First, Do No Harm
The developing world is littered with programs that raised expectations and then left the communities that were supposed to be served even worse off than before. Often the damage was done through the best of intentions.
The Upside Down Philosophy
In a workplace environment, common practice is to support management. Making the boss look good is a virtue. Employees do whatever they can to lighten the burden of those above. Delegating tasks is considered effective management. When it comes to helping marginalized peoples, forget all of that. Or better yet, just embrace the opposite — doing whatever we can to lighten the burden of the loan recipient or loan administrator.
No Cookie Cutter Approaches
It is hard to buck conventional wisdom. We started off with the mindset that the best approach would be to develop robust micro-loan materials and specific instructions that could be simply replicated in their entirety in multiple communities -- the ‘cookie cutter’ approach. The underlying assumption was that all impoverished communities are similar enough that standard solutions would work. In hindsight, this is not an effective approach. Each community has specific strengths, weaknesses, opportunities and threats not to mention the particular talents and interests and time constraints of the loan administrators.
The Poor Deserve Multiple Financial Services

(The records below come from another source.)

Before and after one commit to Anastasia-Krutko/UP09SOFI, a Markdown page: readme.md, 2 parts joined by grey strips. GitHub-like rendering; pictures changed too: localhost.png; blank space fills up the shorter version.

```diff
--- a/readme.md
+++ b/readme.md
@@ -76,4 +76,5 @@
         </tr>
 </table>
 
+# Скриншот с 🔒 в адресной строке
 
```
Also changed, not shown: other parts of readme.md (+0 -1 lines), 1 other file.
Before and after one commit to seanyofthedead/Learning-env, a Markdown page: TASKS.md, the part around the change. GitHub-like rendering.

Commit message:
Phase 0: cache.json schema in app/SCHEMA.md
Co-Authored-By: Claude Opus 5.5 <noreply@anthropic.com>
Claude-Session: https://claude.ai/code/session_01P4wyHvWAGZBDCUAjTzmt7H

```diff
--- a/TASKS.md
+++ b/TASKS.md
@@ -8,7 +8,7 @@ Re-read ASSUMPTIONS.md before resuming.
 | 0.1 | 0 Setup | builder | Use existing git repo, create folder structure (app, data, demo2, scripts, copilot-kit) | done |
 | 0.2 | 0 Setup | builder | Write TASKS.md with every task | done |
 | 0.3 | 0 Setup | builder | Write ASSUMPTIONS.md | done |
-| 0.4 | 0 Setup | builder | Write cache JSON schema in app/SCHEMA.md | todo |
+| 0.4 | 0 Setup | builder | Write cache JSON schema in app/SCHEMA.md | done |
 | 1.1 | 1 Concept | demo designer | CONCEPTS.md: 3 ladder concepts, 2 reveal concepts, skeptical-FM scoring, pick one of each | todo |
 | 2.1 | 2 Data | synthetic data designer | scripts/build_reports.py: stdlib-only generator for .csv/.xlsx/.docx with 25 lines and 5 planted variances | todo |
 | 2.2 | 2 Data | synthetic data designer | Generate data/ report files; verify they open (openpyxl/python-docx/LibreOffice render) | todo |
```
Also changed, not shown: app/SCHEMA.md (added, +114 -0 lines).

While rich people have an abundance of financial services like checking accounts, savings accounts, Small Business Loans, savings and loan associations, mortgages, lines of credit, etc. for some reason services for marginalized communities are presented in ‘either-or’ terms. Impoverished entrepreneurs should have access to micro-loans, communal savings programs, village banking, etc.
Keep a Positive Attitude and Treat Partners With Respect
In delivering international assistance, there is often an assumption that well run programs have a healthy dose of skepticism and are vigilant for any sign of graft. While this is prudent for programs doling out millions of dollars, it is counterproductive for TCP Global which sends only $1500 to partners to work for no compensation other than the right to earn money to do community projects. TCP Global relationships are built on trust and for nineteen years, that trust has not been betrayed by any partners.
Be Mindful of Their Time
People successfully surviving on under $3 a day, probably have more demands on their time than most of us. Just because someone does not have a job does not mean they have time to attend numerous trainings and workshops. Plan these carefully to make sure they offer value.
The Ball is Always in My Court
If you want the program to be successful, do not assume that another volunteer, or a loan administrator or a partnering organization is going to follow through. Always follow up to verify.
Don’t Let the Perfect be the Enemy of the Good
If we wait for the perfect micro-loan partner or the perfect timing or the perfect loan applicant, golden opportunities will be missed.